Hand in hand with the big green buzzwords like "organic" and "natural", we often see the terms "co-op" and "credit union". What exactly do these mean? Why are they so closely associated with environmentally friendly concerns?
Although co-ops and credit unions are not by definition environmental organizations, they are frequently linked to them due to the nature of the associations. At their heart, these organizations are community-driven business. They are all owned and democratically managed by their share-owners - the people (or business) who make use of the business, rather than being managed by a group of investors or a single managing owner.
The benefit of these cooperative units are substantial to the members. A business run by the people who purchase it's services does not concern itself primarily with profit. If you noticed that natural food co-ops are frequently expensive, well, that's the nature of the beast. Natural food is more expensive for a number of reasons (which I won't go into in THIS article.)
Similarly, credit unions are financial cooperatives of individuals with common bonds - usually employment, labor union membership, or residence. Like a grocery co-op, membership in a credit union usually entitles you to a vote and a portion of dividend profits.
What are the benefits of cooperative organizations? They usually have a very strong bond to the community that they serve - they will always try to make decisions that best serve their members, rather than kow-towing to a board of directors who may have never even entered the place of business.

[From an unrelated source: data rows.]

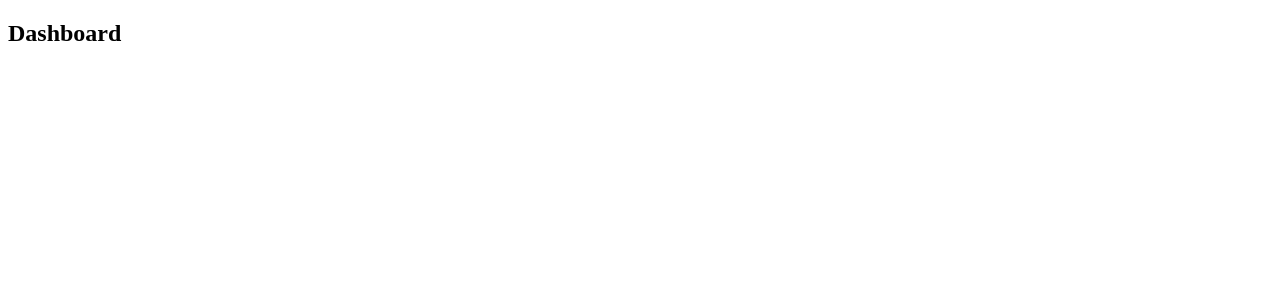
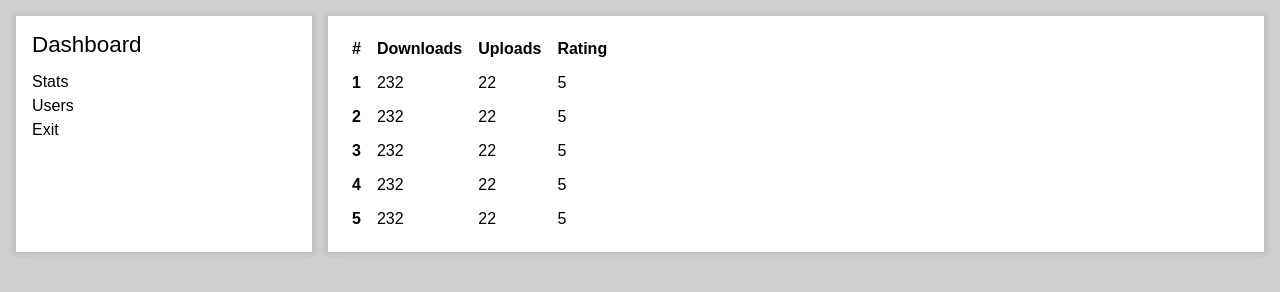
Before and after one commit to Dovahkiin1991/js-dom-manipulation, a plain HTML site: page index.html in a window 1280 px wide. Drawn offline with Linux system fonts and the light colour scheme; the site is published under a folder, as on GitHub Pages, so addresses that start at the root find nothing.

Commit message:
fix path

```diff
--- a/index.html
+++ b/index.html
@@ -5,7 +5,7 @@
     <meta http-equiv="X-UA-Compatible" content="IE=edge">
     <meta name="viewport" content="width=device-width, initial-scale=1.0">
     <title>Document Object Model Manipulation</title>
-    <link rel="stylesheet" href="/assets/css/styles.css">
+    <link rel="stylesheet" href="./assets/css/styles.css">
 </head>
 <body>
     <div class="app" id="app">
@@ -17,6 +17,6 @@
     </div>
 
     <!-- scripts -->
-    <script src="/assets/js/app.js"></script>
+    <script src="./assets/js/app.js"></script>
 </body>
 </html>
```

One of the biggest benefits is the knowledge that you are supporting your own community in a meaningful way.
There are four basic types of cooperative businesses - consumer, producer, worker, and shared purchasing services.

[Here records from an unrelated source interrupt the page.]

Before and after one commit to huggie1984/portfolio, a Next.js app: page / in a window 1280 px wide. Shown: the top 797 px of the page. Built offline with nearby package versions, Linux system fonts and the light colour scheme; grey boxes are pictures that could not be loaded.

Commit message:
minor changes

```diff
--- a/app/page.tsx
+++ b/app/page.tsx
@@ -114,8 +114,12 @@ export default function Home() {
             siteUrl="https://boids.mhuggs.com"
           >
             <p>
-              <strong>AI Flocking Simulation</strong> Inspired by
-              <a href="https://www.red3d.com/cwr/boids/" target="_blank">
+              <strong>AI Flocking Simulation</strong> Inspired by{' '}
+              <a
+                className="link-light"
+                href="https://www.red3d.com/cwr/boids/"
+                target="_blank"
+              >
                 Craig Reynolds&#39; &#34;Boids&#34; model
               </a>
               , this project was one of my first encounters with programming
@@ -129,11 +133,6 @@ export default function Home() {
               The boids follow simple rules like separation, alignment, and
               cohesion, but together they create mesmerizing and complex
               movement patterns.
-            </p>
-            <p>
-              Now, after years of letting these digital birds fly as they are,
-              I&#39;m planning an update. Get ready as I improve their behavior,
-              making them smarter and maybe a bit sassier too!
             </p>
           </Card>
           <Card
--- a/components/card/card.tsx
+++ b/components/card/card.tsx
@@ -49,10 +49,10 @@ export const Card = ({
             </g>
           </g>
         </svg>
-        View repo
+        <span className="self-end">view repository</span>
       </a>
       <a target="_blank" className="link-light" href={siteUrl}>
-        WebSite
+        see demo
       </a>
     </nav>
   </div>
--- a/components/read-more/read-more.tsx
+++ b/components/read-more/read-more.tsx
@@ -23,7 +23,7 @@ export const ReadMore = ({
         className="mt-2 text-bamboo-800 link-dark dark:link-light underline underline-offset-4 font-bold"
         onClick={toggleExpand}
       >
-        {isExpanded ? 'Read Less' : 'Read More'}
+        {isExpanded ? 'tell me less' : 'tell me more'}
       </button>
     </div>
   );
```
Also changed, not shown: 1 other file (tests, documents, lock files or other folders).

- Consumer Owned Co-ops
When a cooperative is owned by the users of the business, those who purchase the goods sold or the service rendered, it is considered consumer-owned. Credit unions, grocery co-ops, housing co-ops, and many more may fall into this category.
- Producer Owned Co-ops

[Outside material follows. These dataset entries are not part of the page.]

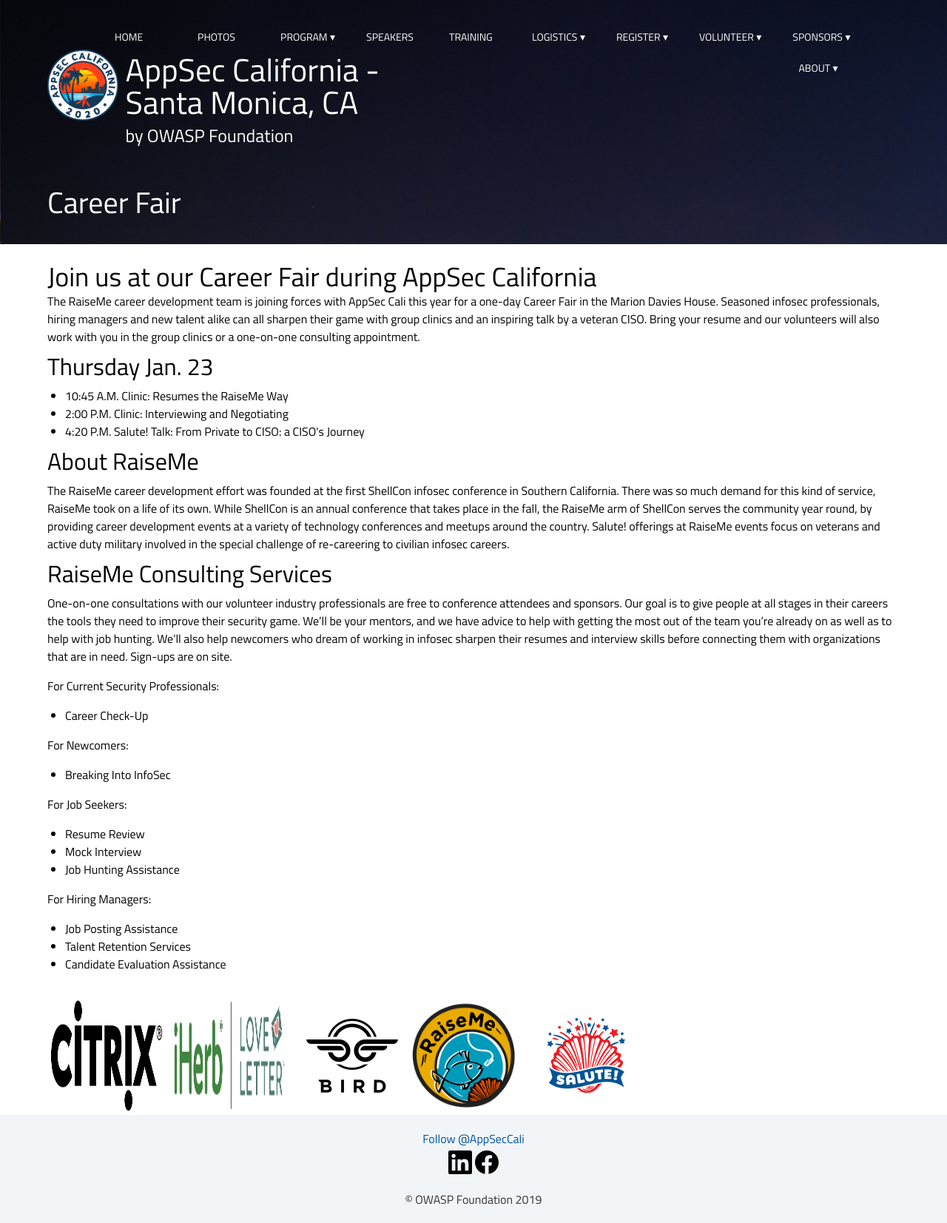
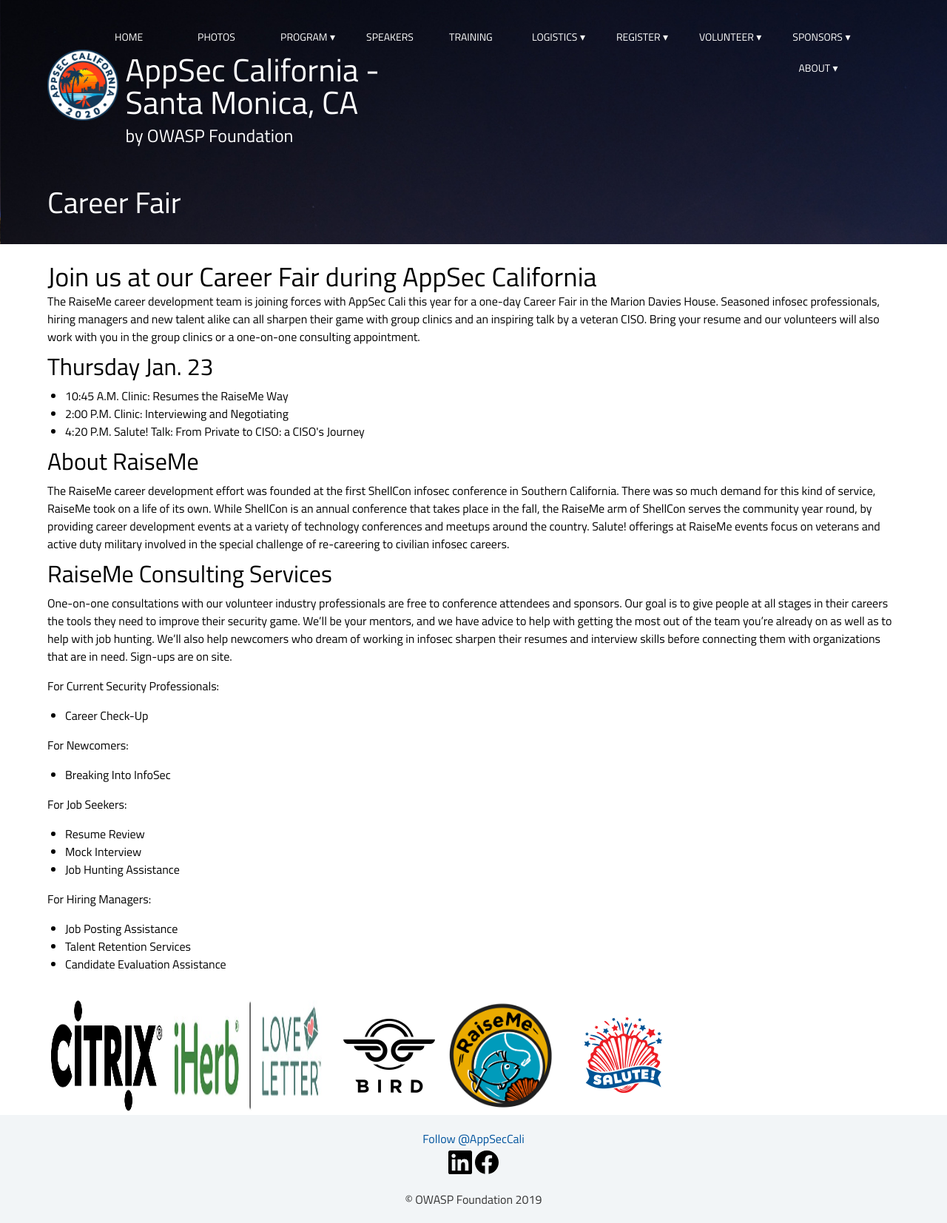
Before and after one commit to OWASP/2020-appseccalifornia, a Jekyll site: the page built from careerfair/index.html, in a window 1280 px wide. Shown: the whole page at 74% size. Built offline with Jekyll 4.4.1, drawn with Linux system fonts in a browser that asks for light colours; some web fonts are replaced; comment, search, counter and statistics services are not loaded.

Commit message:
fixing scrunched image

```diff
--- a/careerfair/index.html
+++ b/careerfair/index.html
@@ -52,5 +52,5 @@
 
 <p>
 <div class="column" width="100%">
-<div class="row" align="center"><img src="../assets/images/citrix.jpg" height="150" width="150" alt="Citrix">&emsp;<img src="../assets/images/iherb.png" height="150" width="150" alt="iHerb">&emsp;<img src="../assets/images/birdlogo.png" alt="Bird" height="150" width="150"><div class="row" align="center"><img src="RaiseMeLogo.png" alt="RaiseMe logo" height="150" width="150">&emsp;<img src="SaluteLogo.png" alt="Salute logo" height="150" width="150"></div></p>
+<div class="row" align="center"><img src="../assets/images/citrix.jpg" height="150" width="150" alt="Citrix">&emsp;<img src="../assets/images/iherb.png" height="150" width="200" alt="iHerb">&emsp;<img src="../assets/images/birdlogo.png" alt="Bird" height="150" width="150"><div class="row" align="center"><img src="RaiseMeLogo.png" alt="RaiseMe logo" height="150" width="150">&emsp;<img src="SaluteLogo.png" alt="Salute logo" height="150" width="150"></div></p>
 </div>
```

When a band of producers groups together to form a coalition, this unit will be a commonly owned unit by the producers. The farmers or craftsmen will be joined by a common processing or marketing collective. An example of this would be Land O'Lakes, in Arden, Minnesota - an agricultural collective owned by its farmer members.
- Worker-owned Co-ops
Worker co-ops are owned and managed by their employees. An example would be the Rosauers Grocery store chain, based out of Spokane, Washington. This chain has been fully owned by it's Employee Shareholders since 1990.
- Purchasing Co-ops
When independent business group together to enhance their purchasing power with suppliers, their alliance is considered a purchasing co-op. Ace Hardware is an example, where independent hardware store owners share a national brand and coordinate their purchases.
Updated by Joe Dolson on 24 August, 2009